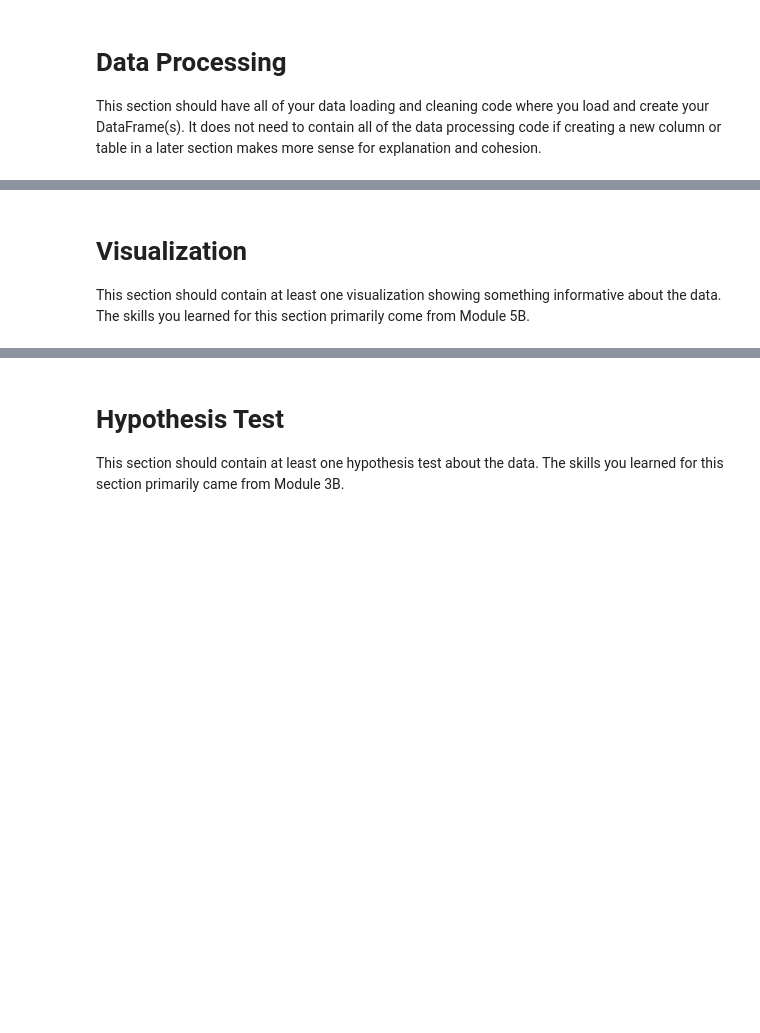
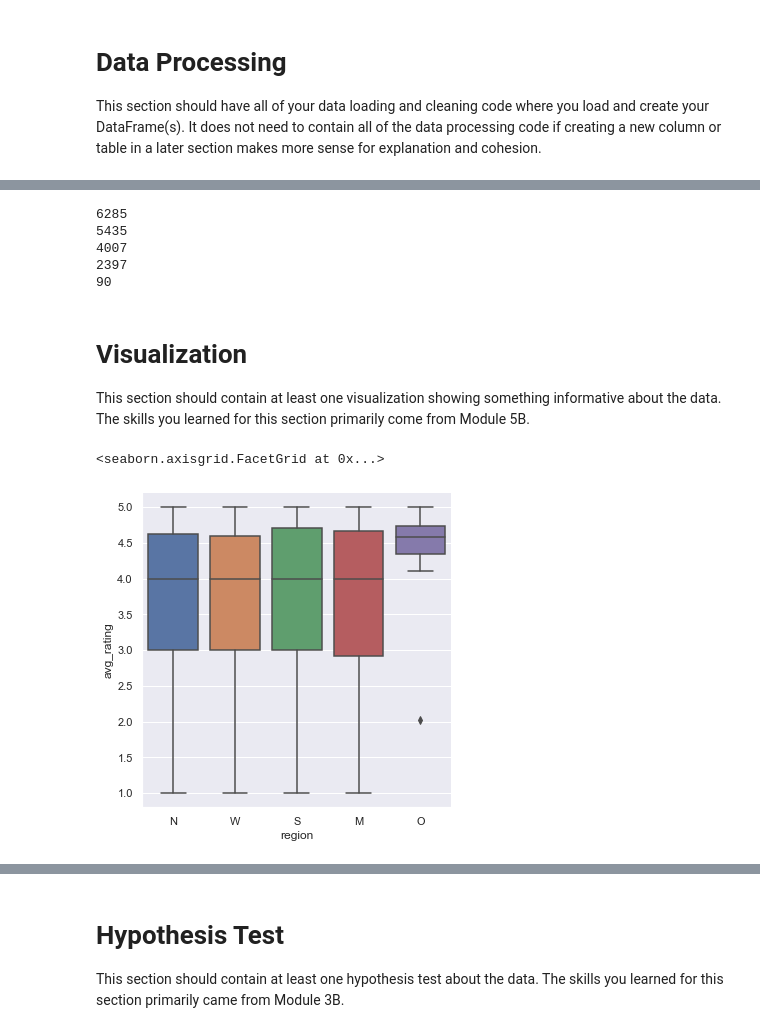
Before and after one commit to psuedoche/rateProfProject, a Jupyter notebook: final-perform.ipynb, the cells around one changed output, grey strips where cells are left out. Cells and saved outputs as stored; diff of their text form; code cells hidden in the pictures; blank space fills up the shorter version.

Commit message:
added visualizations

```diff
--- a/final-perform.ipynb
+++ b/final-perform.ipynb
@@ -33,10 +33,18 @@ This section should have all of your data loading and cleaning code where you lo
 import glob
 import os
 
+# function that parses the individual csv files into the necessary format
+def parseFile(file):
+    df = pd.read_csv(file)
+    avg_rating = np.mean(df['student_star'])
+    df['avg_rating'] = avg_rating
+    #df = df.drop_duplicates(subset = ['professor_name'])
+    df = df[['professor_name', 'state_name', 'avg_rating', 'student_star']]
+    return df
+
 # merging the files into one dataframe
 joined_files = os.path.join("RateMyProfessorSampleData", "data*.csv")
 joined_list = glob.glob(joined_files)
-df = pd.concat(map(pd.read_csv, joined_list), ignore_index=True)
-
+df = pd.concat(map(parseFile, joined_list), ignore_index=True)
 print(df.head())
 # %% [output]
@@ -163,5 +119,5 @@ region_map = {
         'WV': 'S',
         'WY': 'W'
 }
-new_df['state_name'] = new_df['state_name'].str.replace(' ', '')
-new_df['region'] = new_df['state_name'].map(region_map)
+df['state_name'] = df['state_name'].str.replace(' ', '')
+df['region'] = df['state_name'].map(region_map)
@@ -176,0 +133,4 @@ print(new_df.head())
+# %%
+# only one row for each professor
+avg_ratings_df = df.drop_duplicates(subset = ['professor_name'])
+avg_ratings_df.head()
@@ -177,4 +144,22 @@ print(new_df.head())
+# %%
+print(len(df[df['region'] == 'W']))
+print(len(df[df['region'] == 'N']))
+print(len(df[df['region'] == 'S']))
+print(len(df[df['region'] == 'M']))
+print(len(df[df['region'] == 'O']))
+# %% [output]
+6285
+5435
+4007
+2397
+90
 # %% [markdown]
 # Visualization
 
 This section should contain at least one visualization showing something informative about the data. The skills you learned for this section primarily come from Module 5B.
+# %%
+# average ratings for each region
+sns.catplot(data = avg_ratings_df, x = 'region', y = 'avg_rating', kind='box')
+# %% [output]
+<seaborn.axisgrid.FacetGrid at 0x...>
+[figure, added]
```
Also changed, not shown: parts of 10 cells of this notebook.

* * *

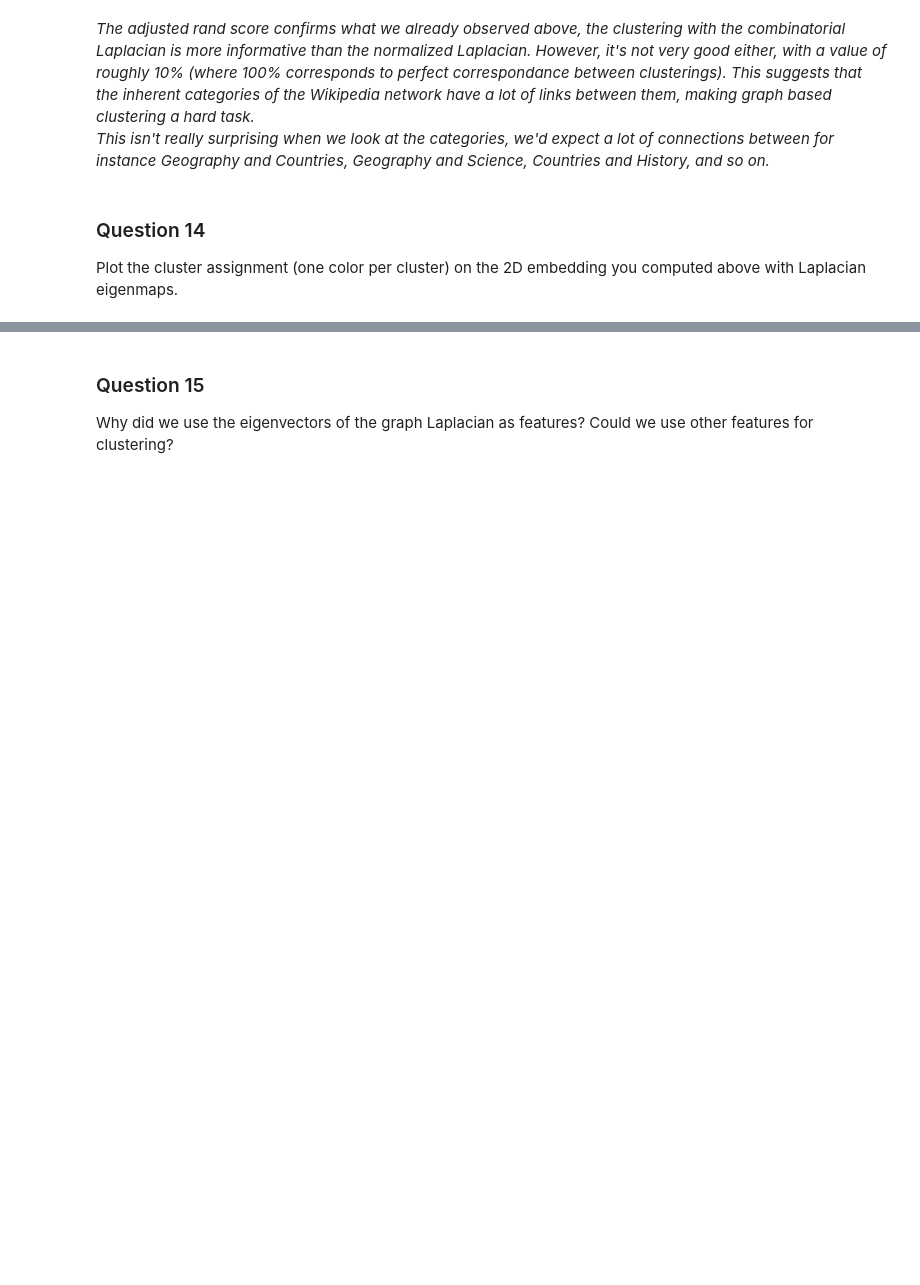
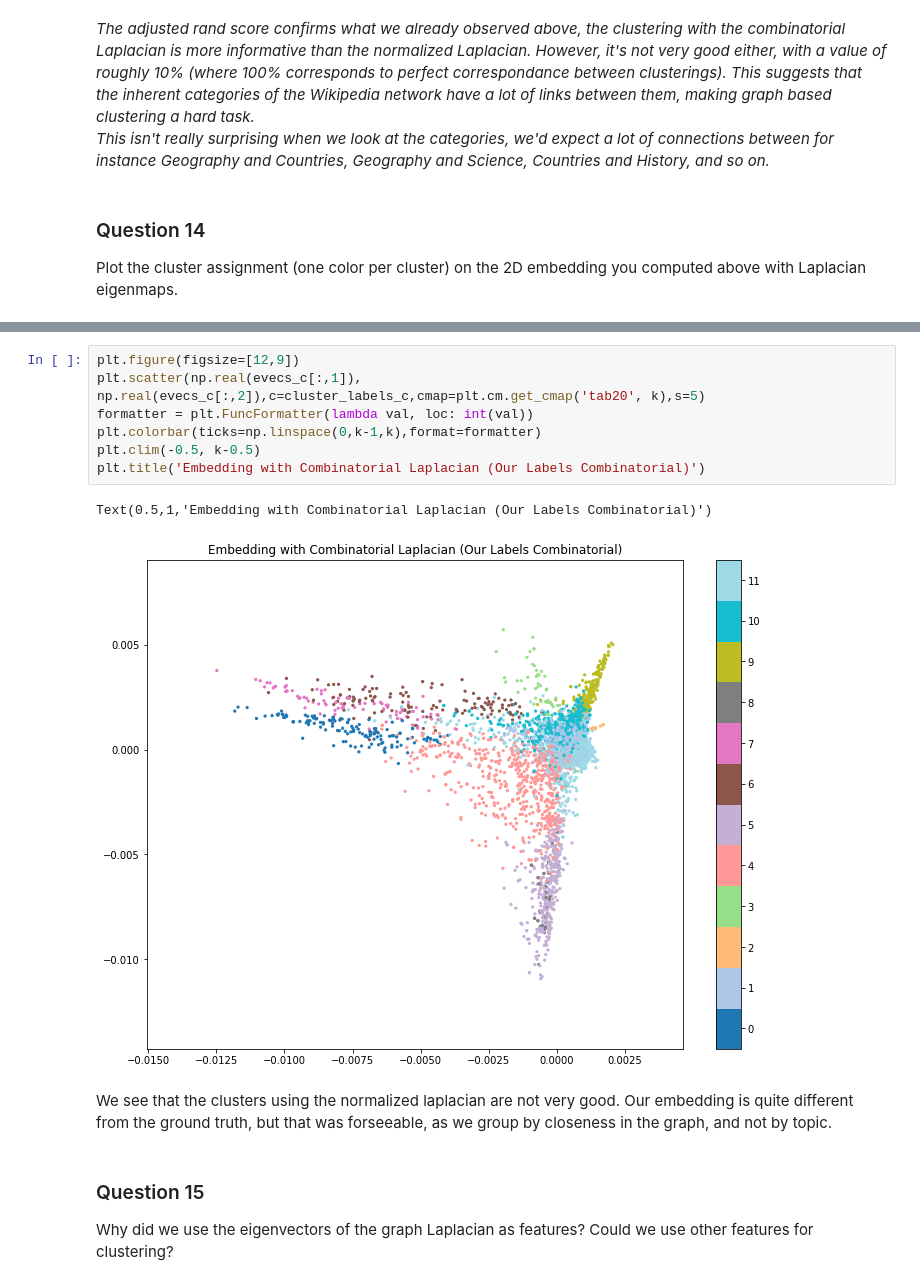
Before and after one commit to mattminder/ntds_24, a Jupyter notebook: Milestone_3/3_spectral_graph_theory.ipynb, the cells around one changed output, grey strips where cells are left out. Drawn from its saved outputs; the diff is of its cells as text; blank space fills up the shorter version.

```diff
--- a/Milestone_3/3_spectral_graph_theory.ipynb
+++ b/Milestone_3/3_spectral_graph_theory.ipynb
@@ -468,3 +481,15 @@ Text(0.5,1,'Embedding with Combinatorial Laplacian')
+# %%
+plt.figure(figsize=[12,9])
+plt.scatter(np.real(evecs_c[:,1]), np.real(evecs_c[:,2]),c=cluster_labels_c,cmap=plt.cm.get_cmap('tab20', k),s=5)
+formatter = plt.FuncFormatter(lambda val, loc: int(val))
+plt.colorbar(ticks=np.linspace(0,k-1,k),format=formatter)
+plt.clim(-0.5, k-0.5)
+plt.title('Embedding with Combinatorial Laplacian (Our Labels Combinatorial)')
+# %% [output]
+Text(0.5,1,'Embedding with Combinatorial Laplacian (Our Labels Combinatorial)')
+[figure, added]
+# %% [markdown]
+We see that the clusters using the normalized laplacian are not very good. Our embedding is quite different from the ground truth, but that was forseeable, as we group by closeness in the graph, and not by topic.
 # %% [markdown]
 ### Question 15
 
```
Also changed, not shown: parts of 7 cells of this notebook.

> WORK INSTRUCTIONS:
If a line of the records above holds the string "head", count it; then state only how many such lines there are.

> ANSWER TO THIS PROBLEM:
4